This short story is centered on Mathilde Loisel, a charming and beautiful young woman who was born in a less fortunate economic status. She met a young man from the Ministry of Education who would provide her with a very modest lifestyle. She was very dedicated to the concept of marriage, but often fantasizes of a grand elaborate dinners served on fine china and eating in the company of well to do friends. Grand thoughts of this nature captivated her thoughts on a daily basis and motivated her self-esteem. This paper will display how Mathilde Loisel was driven by her fantasies to be wealthy and a part of the aristocratic society in her daily life. Mathilde Loisel has one wealthy friend by the name of Madame Forestier, but she avoids visiting with her because of the disappointment it will bring. Her husband realized her dilemma to be a part of aristocratic society and presented her one night with an invitation to a party held by the Ministry of Education. His intent was that Mathilde would be ecstatic about the opportunity to attend the gala, but instead she became immediately distressed, and broke down in tears. She began to tell him her reason for her reaction and communicated that she did not possess that appropriate clothing for such an event. Also, she felt that he should give the invitation to someone else who can better afford to wear better clothing. Alarmed by her response, her husband asked, “How much a suitable dress would cost?” (Maupassant, 1989). After careful deliberation, he communicated to her that he would come up with the sum of 400 francs in order to purchase the dress. As time progressed, her mannerisms began to change and now she focused on her lack of jewels for the party. Initially her husband asked, why not wear flowers, but she emphatically resisted. So he made the suggestion, why not borrow some jewels from Madame Forestier and see if she would agree to lend them to her on a temporary basis. Much to the surprise of Mathilde, Madame Forestier agreed, and loaned her the jewels; she chose a diamond necklace. She was so elated by the generosity of Madame Forestier that she was overcome with gratitude. When the gala commenced, Mathilde felt that she was the most beautiful woman at the event and everyone’s eyes were glued to her. She was overwhelmed with attention and floored by her sense of satisfaction. Once the event was over, Monsieur Loisel; garnered a cab and returned home. When Mathilde arrived home, she uncloaked her wrap and realized the necklace was gone from her neck. After several hours of searching, her husband returned in a great panic citing that he had not found the necklace. Subsequently he communicated to her, “write to Madame Forestier and say that she has broken the clasp or the necklace and is getting it mended.” (Maupassant, 1989). After a week of searching for the necklace, the two surmised that the best course of action was to replace the necklace. Instead of asking Madame Forestier the cost of the necklace as to not alarm her of its disappearance, they proceeded to visit with an abundance of jewelers until they were able to find a reasonable facsimile.
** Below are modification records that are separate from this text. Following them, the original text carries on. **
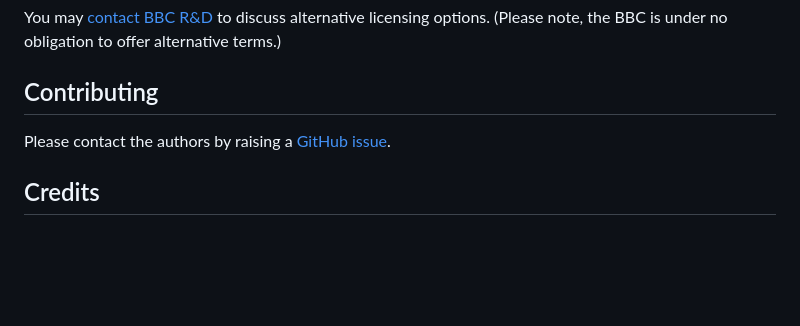
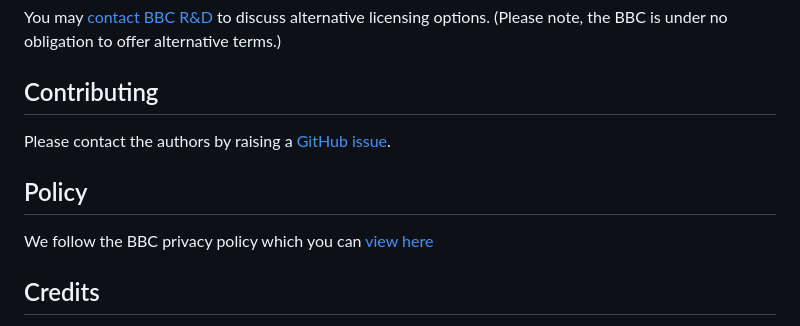
Before and after one commit to bbc/adaptivepodcasting, a Markdown page: README.md, the part around the change. Drawn GitHub-style; blank space fills up the shorter version.

Commit message:
Added BBC Privacy policy

```diff
--- a/README.md
+++ b/README.md
@@ -46,6 +46,10 @@ You may [contact BBC R&D](https://www.bbc.co.uk/rd/contacts) to discuss alternat
 
 Please contact the authors by raising a [GitHub issue](issues/new).
 
+## Policy
+
+We follow the BBC privacy policy which you can [view here](https://www.bbc.co.uk/usingthebbc/privacy)
+
 ## Credits
 
 Adaptive podcasting has a lot of people who deserve [credit](docs/credits.md) for its inception, advancement, building, and opensourcing.
```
The cost of the necklace was 40,000 francs, but the jeweler was gracious enough to part with it for 36,000 francs. Monsier Loisel worked feverishly to locate the money to purchase the necklace. After purchasing the necklace, Mathilde returned the jeweled piece to Madame Forestier. Much to Madame Forestier’s dismay, it had taken so long for Mathilde to return the necklace, and she never inspected the piece. Mathilde was relieved that she did not take the time to look. The Loisels initiated a long life of poverty based on their attempt to replace the necklace. They were forced to move to a lesser size apartment, take on extra jobs, and heavy housework for the next ten years. Over time Mathilde’s beauty had diminished and the many years of hardship had taken its toll. While out for a stroll, she spotted Madame Forestier and Mathilde reminded of their acquaintance; attempted to explain the dilemma with her necklace. Finally, Madame Forestier explained to her that the piece she had given her was just a piece of costume jewelry. Based on the issues in this short story there was much to be learned. The Loisels should have communicated that the piece of jewelry was lost between the function and the ride home. The two parties should have engaged in dialogue to search for the best course of action to resolve the situation amicably. Instead, they proceeded with what they thought was the best course of action. The intent cost them what seemed to be a lifetime of grief and misery over what was later revealed to be costume jewelry. In closing, I have demonstrated how aspirations on a small scale can become a catastrophe caused by lack of communication and a lack of self-esteem. It cost Madame Matilde Loisel and Mousier Loisel many years of hardship and beauty for something she could have averted. Reaching for things in life that are above your means can be costly if you are not careful. It may cost you your soul if you are not careful.
Maupassant, G. (1989). The Necklace. Balance Publishing Company. Retrieved from http://www.balancepublishing.com/neckstry.htm